[Collected data entries]
· · ·

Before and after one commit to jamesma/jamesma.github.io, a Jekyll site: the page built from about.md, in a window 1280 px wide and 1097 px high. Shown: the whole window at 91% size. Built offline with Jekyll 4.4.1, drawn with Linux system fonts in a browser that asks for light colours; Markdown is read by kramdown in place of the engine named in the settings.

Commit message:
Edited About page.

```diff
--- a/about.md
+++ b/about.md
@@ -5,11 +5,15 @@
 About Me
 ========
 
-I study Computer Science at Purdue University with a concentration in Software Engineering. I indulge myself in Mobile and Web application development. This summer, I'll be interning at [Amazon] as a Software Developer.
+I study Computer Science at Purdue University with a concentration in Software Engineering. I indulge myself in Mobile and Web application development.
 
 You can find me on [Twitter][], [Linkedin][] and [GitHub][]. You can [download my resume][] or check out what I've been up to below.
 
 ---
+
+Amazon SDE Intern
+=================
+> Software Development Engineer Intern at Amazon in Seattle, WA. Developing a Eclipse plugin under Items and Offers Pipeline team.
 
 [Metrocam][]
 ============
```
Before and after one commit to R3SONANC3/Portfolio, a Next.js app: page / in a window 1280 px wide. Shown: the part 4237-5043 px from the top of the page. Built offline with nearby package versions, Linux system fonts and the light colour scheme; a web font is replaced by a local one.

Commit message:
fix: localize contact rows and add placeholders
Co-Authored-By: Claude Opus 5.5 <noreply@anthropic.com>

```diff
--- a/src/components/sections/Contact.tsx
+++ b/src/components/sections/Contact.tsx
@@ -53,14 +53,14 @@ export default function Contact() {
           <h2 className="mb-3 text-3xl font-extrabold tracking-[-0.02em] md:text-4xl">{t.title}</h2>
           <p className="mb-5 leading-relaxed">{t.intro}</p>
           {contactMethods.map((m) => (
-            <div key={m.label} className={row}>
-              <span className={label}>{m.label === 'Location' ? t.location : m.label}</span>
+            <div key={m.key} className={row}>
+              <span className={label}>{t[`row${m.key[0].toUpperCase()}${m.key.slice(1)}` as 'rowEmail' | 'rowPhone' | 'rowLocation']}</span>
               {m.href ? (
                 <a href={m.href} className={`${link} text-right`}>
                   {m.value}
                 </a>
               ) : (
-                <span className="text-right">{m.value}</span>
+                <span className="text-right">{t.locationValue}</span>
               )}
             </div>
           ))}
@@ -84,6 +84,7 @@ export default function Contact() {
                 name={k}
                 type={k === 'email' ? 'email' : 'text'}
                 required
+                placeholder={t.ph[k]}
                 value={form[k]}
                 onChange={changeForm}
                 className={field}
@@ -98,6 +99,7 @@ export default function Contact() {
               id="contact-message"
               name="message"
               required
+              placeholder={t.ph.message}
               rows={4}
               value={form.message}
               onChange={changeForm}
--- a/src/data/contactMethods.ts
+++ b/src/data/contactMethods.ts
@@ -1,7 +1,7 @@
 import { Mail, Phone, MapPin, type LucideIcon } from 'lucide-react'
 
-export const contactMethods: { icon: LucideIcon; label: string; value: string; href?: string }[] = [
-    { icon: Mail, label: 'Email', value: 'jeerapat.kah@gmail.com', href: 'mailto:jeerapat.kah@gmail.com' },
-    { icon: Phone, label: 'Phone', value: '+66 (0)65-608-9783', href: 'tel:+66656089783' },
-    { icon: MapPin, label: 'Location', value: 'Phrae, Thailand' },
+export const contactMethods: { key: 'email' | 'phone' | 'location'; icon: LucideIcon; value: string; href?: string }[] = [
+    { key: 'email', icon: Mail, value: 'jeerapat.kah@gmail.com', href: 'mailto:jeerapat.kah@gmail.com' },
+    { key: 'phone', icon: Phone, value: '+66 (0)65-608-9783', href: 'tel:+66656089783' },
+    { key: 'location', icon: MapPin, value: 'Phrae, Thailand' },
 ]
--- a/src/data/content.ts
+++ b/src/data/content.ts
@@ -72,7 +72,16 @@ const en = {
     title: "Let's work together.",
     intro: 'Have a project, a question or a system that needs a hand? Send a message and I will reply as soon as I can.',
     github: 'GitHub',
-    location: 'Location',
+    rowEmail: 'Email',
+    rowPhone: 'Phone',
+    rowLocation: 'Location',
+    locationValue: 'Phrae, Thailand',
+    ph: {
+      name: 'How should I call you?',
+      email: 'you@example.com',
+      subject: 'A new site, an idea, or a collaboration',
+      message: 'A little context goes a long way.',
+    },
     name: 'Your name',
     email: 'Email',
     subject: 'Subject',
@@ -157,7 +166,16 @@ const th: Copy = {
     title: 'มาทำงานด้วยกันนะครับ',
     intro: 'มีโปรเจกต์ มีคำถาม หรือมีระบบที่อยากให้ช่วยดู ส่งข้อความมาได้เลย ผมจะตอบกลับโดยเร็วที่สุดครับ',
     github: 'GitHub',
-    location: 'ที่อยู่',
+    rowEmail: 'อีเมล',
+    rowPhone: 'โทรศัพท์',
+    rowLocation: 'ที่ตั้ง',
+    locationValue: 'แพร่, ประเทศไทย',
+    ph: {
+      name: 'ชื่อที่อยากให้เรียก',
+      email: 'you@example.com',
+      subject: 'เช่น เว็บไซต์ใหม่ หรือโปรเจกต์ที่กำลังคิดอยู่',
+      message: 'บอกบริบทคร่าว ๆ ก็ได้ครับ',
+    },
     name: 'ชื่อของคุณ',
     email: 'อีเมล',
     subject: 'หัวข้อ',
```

· · ·

■ Action item ■
From the entries, copy every line in which the string "subject" can be found.

■ Exercise solution ■
+      subject: 'A new site, an idea, or a collaboration',
     subject: 'Subject',
+      subject: 'เช่น เว็บไซต์ใหม่ หรือโปรเจกต์ที่กำลังคิดอยู่',
     subject: 'หัวข้อ',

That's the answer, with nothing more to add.